Having Millett eyeing the future is one of the reasons Selectman Vic Hodgkins is pleased he accepted the interim town manager position.
“His experience and reputation both locally and state-wide speaks for itself. Not only is he a respected man with a long history of public service, Sawin’s integrity, and steady hand is just what the town of Paris needs,” Hodgkins wrote in an email. “I look forward to working with him to accomplish great things for our town.”
The budget isn’t the only challenge facing Paris. Another issue that needs to be addressed is the town’s employees who are looking to unionize, Millett said. He also plans to work with the town’s school board directors and county commissioners during their respective budget processes.
Millett wants to “make sure that they understand our concerns as a town and also look at the issues of the upcoming spending plans whether there are options for moderating, if not stabilizing, their increased request.
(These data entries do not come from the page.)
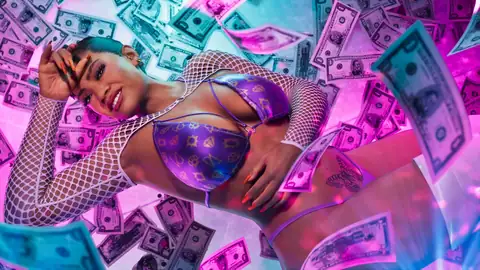
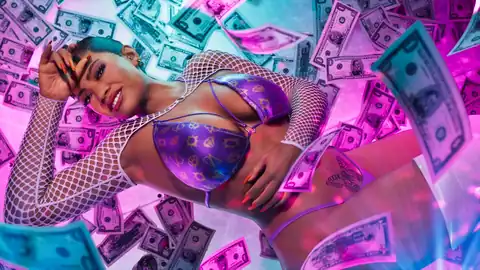
Perf: eager LCP card/backdrop, density-capped mobile sizes, lighter -sm thumbnails

diff --git a/src/components/cards/MediaCard.tsx b/src/components/cards/MediaCard.tsx
@@ -19,20 +19,23 @@ export interface MediaCardItem {
  */
 export function MediaCard({
   item,
-  sizes = "(min-width: 1024px) 360px, (min-width: 640px) 50vw, 100vw",
+  sizes = "(min-width: 1024px) 360px, (min-width: 640px) 50vw, 60vw",
   feature = false,
+  eager = false,
   headingLevel = 3,
 }: {
   item: MediaCardItem;
   sizes?: string;
   feature?: boolean;
+  /** Above-the-fold LCP card only: load eagerly with high fetch priority. */
+  eager?: boolean;
   headingLevel?: 2 | 3 | 4;
 }) {
   const H = `h${headingLevel}` as "h2" | "h3" | "h4";
   return (
     <Link href={item.href} className="mc-card group" data-feature={feature || undefined}>
       <div className="mc-card__media">
-        <ShotImage id={item.shot ?? shotForHref(item.href)} sizes={sizes} />
+        <ShotImage id={item.shot ?? shotForHref(item.href)} sizes={sizes} eager={eager} />
       </div>
       <div className="mc-card__body">
         {item.kicker ? <span className="mc-card__kicker">{item.kicker}</span> : null}
@@ -80,10 +83,10 @@ export function MediaGrid({
   if (!items.length) return null;
   const sizes =
     cols === 4
-      ? "(min-width: 1024px) 270px, (min-width: 640px) 50vw, 100vw"
+      ? "(min-width: 1024px) 270px, (min-width: 640px) 50vw, 60vw"
       : cols === 3
-        ? "(min-width: 1024px) 360px, (min-width: 640px) 50vw, 100vw"
-        : "(min-width: 640px) 50vw, 100vw";
+        ? "(min-width: 1024px) 360px, (min-width: 640px) 50vw, 60vw"
+        : "(min-width: 640px) 50vw, 60vw";
   return (
     <div className={className}>
       <ul className="mc-grid" data-cols={cols}>

diff --git a/src/app/guides/page.tsx b/src/app/guides/page.tsx
@@ -59,7 +59,7 @@ export default function Guides() {
 
         {/* ---------- Hero ---------- */}
         <section className="relative isolate pb-10x pt-6x md:pt-10x" aria-labelledby="guides-title">
-          <PageBackdrop id="boat" dim="strong" fadeTop />
+          <PageBackdrop id="boat" dim="strong" fadeTop priority />
           <p className="vc-kicker mb-4x">Guides</p>
           <h1 id="guides-title" className="vc-heading text-[clamp(3.5rem,11vw,7.5rem)]">
             How to play Leonida
@@ -98,7 +98,7 @@ export default function Guides() {
               <MediaCard
                 feature
                 headingLevel={3}
-                sizes="(min-width: 1152px) 660px, (min-width: 768px) 58vw, 100vw"
+                sizes="(min-width: 1152px) 660px, (min-width: 768px) 58vw, 60vw"
                 item={{
                   href: feature.href,
                   title: feature.title,

diff --git a/src/components/media/ShotImage.tsx b/src/components/media/ShotImage.tsx
@@ -31,6 +31,7 @@ export function ShotImage({
       height={Math.round((s.widths[1] * 9) / 16)}
       alt={describe ? `${s.alt}. Official GTA 6 screenshot, © Rockstar Games` : ""}
       loading={eager ? "eager" : "lazy"}
+      fetchPriority={eager ? "high" : undefined}
       decoding="async"
       className={`h-full w-full object-cover ${className}`}
       style={s.pos ? { objectPosition: s.pos } : undefined}

diff --git a/src/app/database/page.tsx b/src/app/database/page.tsx
@@ -37,6 +37,7 @@ export default function DatabaseIndex() {
             <MediaCard
               item={{ href: c.href, title: c.title, kicker: c.kicker, blurb: c.body }}
               feature={i === 0}
+              eager={i === 0}
               headingLevel={2}
               sizes={i === 0 ? "(min-width: 1024px) 560px, 100vw" : "(min-width: 1024px) 270px, (min-width: 640px) 50vw, 100vw"}
             />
We can do everything we can at the town level and have it all for naught if the county and school district have a larger-than-expected increase.”
This very issue is tied in state valuation. He plans to stay on top of the new numbers that will be released in late February or early March. Millett said the town’s latest reevaluation in Paris will be reflected in the state valuation, “which will determine the town’s share of both the school district budget, as well as the county budget.”
Selectman Sam Elliot noted Millett’s record, including his laundry list of public service.
“He is just a very well known man in the area with great experience and he should be an excellent choice,” Elliot said. “He knows his stuff. He will be really good for us.”
Millett began his professional career as a teacher and coach in Carmel High School in 1959 after graduating from Bates College, according to his background summary. He served in these capacities and later as a principal after obtaining his master’s from the University of Maine until 1971.
His first taste of politics was when he 24 and was elected selectman in Dixmont, serving from 1963-70. Millett credits his parents for interesting him in politics, they were both involved locally and brought him to town meetings.
“I would sit there and enjoy the process and [was] intrigued by the parliamentary procedures as how people came out on a cold Saturday in March were listened to and responded to,” he said, “and I felt maybe I could do something that would be maybe helpful to them answering their questions, as well as following through on their recommendations.”
During the late-’80s, Millett served for three years as a selectman in his hometown of Waterford and to date moderated more than 50 town meetings. He also served in the House of Representatives six times and was the commissioner of education for two governors during the mid- to late-’70s.
Other positions include serving as the legislative director under Gov. John McKernan, then later as finance commissioner, commissioner of the Department of Administrative and Financial Services, policy advisor under Gov. Angus King, associate commissioner for the then-Department of Mental Health/Mental Retardation and Substance Abuse Services and the Western Maine regional director for U.S. Sen. Susan Collins.
Millett lives on the family farm with his wife, Barbara, of 58 years. They have five children, 10 grandchildren and five great-children. He is also a Mason.
He explained in a nutshell his mode of operation in his professional life.
“My style of leading and working with boards is one of … civility and respect and also team building. I was also brought up you don’t gain anything by trying to talk your way out of a challenge or blame others where you are in the challenge,” Millett said. “Those two … strategies are approaches I will continue to do and stay away from the blame game.”